There’s nothing that doesn’t have an environmental cost — nothing.
Pointless emails: they’re not just irritating – they have a massive carbon footprint
More than 64m unnecessary emails are sent in Britain every day. Along with clogging up our inboxes they are also damaging the environment
Tue 26 Nov 2019 10.56 EST First published on Tue 26 Nov 2019 10.53 EST
Stop! Don’t send that email. Don’t offer thanks or send a jokey message. If you do, you will add to your carbon footprint. Be rude, say nothing – and save the planet.
A new study commissioned by energy company OVO reckons Brits send more than 64m unnecessary emails every day, and that if every adult in the UK sent one fewer “thank you” email a day we would save more than 16,433 tonnes of carbon a year – equivalent to 81,152 flights to Madrid or taking 3,334 diesel cars off the road.
These are the sorts of stats beloved of green energy companies trying to get a bit of free publicity. But it’s all true, according to Mike Berners-Lee, a professor in the environment centre at Lancaster University, author of How Bad are Bananas: The Carbon Footprint of Everything, and brother of Tim Berners-Lee, inventor of the web. True in very general terms anyway: he probably won’t vouch for all those flights.

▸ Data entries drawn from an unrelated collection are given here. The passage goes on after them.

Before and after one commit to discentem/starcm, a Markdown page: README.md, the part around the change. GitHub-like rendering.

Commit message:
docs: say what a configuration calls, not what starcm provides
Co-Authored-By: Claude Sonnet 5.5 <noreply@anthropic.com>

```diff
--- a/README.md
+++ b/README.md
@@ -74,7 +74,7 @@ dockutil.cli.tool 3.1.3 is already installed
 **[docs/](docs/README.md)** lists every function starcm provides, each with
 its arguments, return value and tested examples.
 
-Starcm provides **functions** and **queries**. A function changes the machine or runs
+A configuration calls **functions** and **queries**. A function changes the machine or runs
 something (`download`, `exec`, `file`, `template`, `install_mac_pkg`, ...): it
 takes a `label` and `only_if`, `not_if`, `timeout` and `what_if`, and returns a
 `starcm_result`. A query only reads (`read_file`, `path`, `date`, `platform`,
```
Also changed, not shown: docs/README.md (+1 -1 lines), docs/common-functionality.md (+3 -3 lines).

How can one little email destroy the planet, I ask Mike Berners-Lee, who advised OVO on the research. “When you are typing, your computer is using electricity,” he says. “When you press send it goes through the network, and it takes electricity to run the network. And it’s going to end up being stored on the cloud somewhere, and those data centres use a lot of electricity. We don’t think about it because we can’t see the smoke coming out of our computers, but the carbon footprint of IT is huge and growing.”
The electricity I grasp; the cloud is a bit beyond me. “It’s made up of enormous data centres all over the world,” Berners-Lee explains. “They are burning through huge amounts of electricity.” Super-efficient communication and storage is killing us. Every silver lining has a cloud.
Berners-Lee admits the numbers are “crude estimates”, but says they are a useful way of making a general point. “When we take a small action to cut carbon,” he says, “it’s a message to yourself that you care about the climate emergency.”
Does he blame his brother for all this? He laughs. “Many good things have come out of the web,” … but only if we use it selectively.
Now, how on earth do I file this piece?